= How to complete this task =
What is needed is each line of the data below that holds the string "Reviews".

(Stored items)
--- --- ---

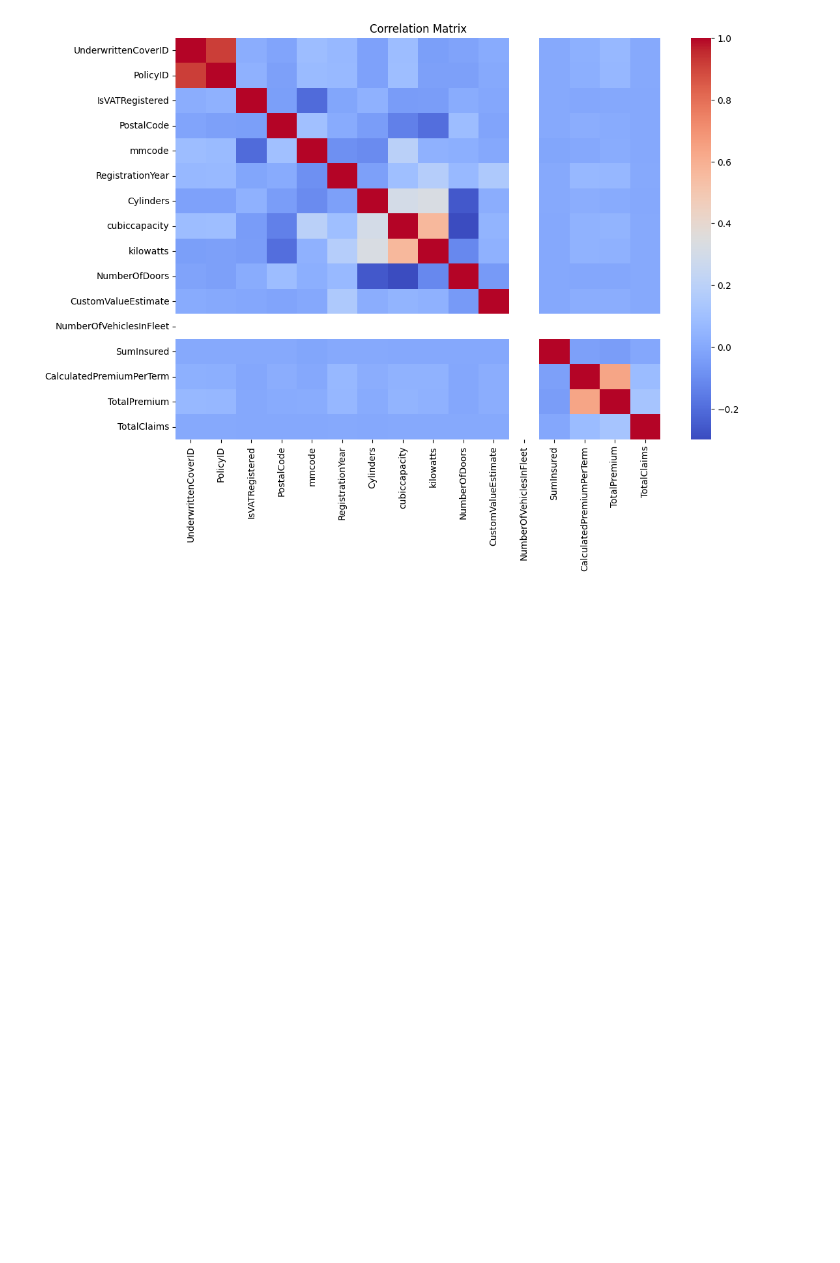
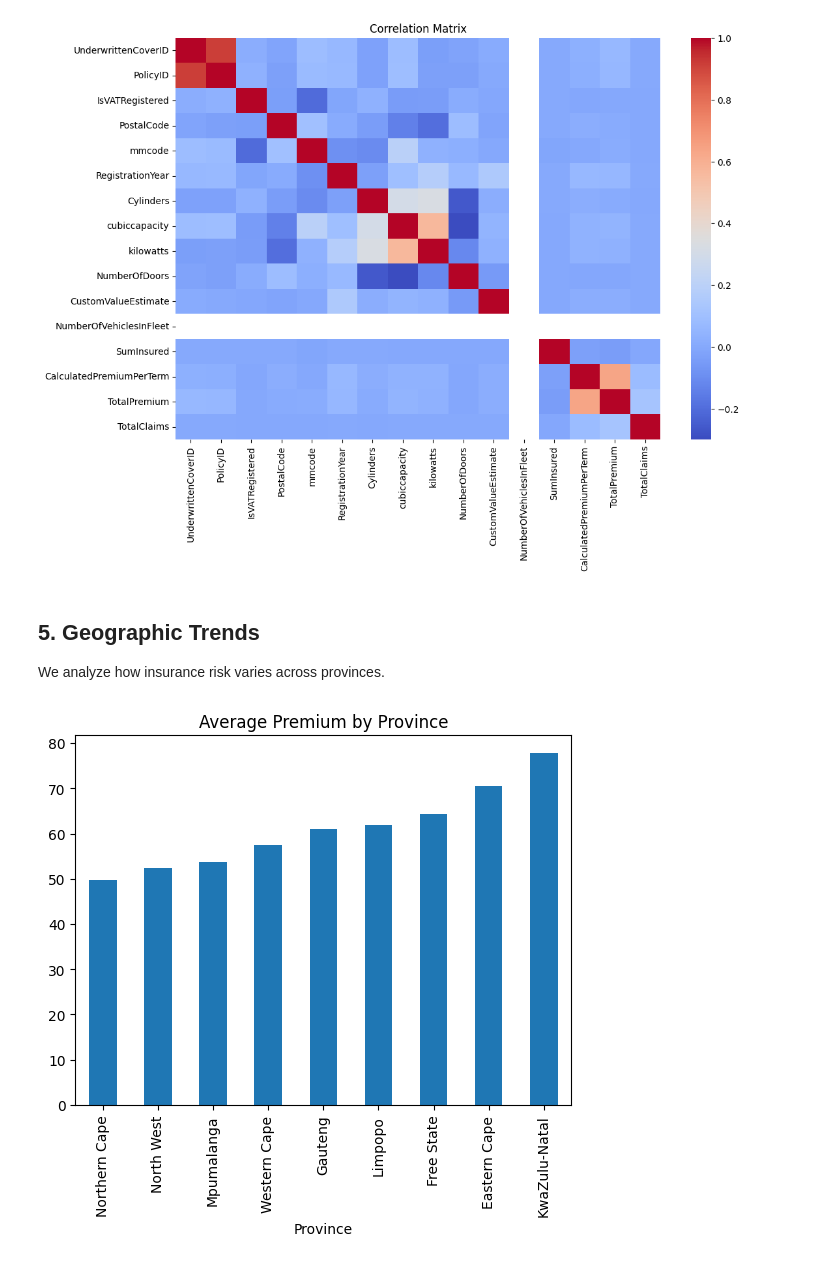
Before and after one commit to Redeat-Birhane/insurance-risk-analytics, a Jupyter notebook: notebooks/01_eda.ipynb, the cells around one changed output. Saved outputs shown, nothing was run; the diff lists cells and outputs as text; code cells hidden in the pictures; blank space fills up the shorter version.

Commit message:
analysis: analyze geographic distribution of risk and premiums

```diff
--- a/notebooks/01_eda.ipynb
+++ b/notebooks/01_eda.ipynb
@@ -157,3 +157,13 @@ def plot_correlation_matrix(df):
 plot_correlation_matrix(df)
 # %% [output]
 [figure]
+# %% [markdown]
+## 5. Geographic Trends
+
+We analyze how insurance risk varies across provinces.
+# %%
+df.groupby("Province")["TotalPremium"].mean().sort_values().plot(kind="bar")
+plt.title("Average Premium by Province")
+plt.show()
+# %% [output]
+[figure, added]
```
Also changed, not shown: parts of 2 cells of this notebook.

--- --- ---

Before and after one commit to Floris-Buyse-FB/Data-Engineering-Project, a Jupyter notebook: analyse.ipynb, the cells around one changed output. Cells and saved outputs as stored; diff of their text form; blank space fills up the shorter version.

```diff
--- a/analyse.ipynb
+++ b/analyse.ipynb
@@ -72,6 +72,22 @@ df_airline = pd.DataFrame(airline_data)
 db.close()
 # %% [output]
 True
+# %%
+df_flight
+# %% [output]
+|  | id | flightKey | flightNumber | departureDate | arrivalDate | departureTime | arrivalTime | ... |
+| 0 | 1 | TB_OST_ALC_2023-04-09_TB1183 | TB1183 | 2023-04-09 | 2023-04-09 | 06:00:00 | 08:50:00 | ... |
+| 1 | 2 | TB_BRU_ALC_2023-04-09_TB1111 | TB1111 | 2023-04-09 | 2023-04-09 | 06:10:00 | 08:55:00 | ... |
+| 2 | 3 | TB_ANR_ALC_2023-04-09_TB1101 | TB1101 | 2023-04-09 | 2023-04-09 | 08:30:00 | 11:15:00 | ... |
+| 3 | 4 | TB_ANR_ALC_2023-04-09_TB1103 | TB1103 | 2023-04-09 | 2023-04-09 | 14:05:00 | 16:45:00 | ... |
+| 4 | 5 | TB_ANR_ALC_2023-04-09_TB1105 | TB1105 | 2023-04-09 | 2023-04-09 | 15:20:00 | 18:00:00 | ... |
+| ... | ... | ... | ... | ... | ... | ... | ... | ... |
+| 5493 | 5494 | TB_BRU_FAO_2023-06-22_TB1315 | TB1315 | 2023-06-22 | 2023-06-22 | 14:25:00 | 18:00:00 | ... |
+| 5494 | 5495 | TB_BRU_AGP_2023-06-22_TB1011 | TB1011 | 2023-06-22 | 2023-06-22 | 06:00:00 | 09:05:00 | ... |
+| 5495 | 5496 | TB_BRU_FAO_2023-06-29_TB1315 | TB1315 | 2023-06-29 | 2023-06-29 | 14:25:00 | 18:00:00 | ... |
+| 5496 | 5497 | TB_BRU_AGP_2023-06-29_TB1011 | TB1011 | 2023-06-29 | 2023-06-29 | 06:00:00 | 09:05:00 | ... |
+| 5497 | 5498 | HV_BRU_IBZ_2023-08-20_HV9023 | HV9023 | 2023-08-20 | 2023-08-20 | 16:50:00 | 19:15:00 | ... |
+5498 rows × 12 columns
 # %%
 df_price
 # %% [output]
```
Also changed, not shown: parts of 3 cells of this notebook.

--- --- ---

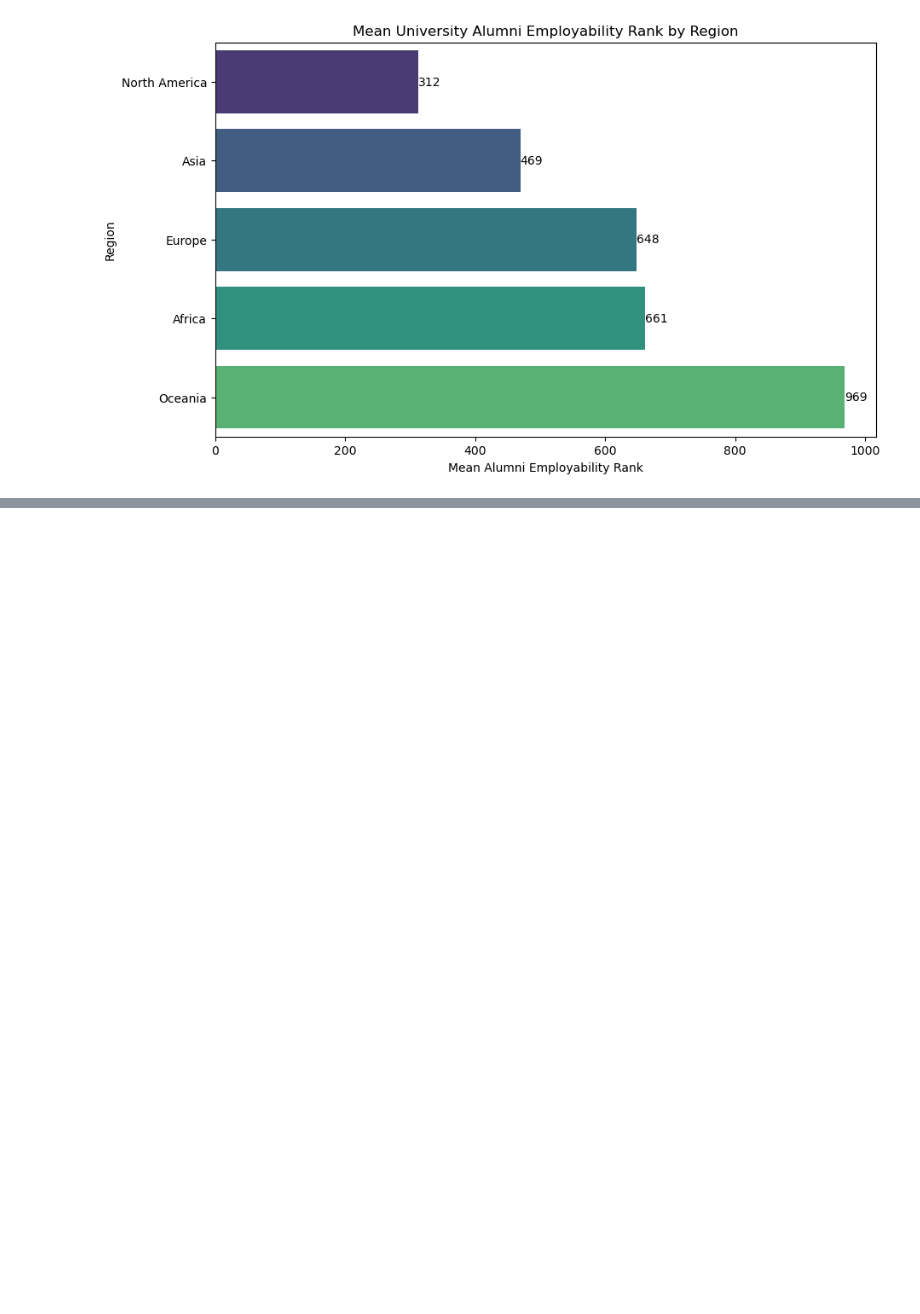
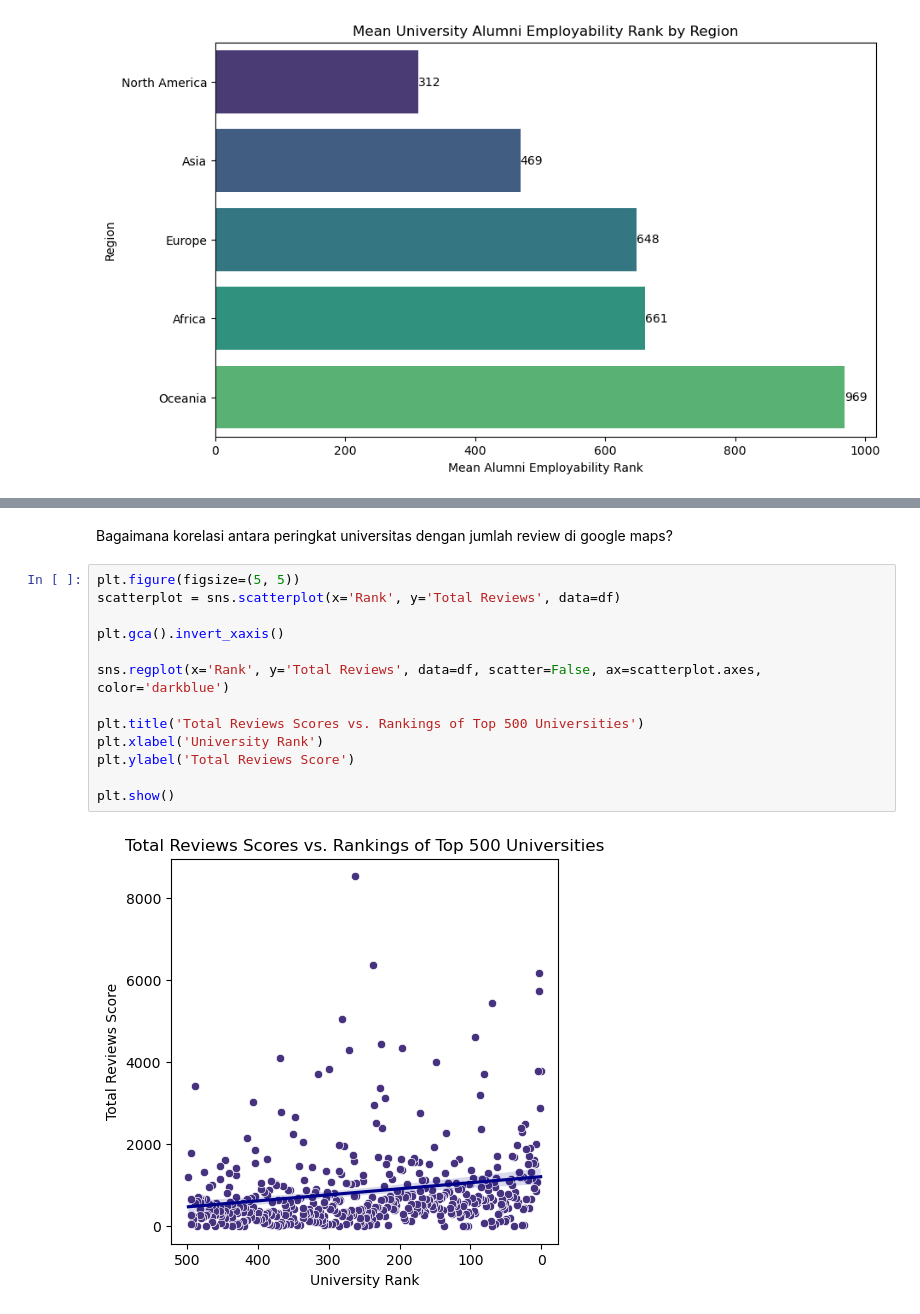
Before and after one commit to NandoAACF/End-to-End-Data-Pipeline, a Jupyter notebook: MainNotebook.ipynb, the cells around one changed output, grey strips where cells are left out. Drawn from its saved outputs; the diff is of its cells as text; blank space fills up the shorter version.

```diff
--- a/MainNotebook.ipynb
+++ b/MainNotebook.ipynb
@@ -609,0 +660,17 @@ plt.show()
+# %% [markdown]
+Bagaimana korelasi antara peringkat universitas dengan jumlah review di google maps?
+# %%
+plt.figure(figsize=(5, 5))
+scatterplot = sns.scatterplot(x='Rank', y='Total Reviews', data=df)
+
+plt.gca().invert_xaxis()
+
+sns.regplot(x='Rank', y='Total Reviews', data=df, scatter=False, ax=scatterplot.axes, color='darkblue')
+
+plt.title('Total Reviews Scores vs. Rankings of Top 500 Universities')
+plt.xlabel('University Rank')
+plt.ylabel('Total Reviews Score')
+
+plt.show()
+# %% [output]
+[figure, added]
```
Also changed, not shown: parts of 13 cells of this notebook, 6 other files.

--- --- ---

= Expected output =
+scatterplot = sns.scatterplot(x='Rank', y='Total Reviews', data=df)
+sns.regplot(x='Rank', y='Total Reviews', data=df, scatter=False, ax=scatterplot.axes, color='darkblue')
+plt.title('Total Reviews Scores vs. Rankings of Top 500 Universities')
+plt.ylabel('Total Reviews Score')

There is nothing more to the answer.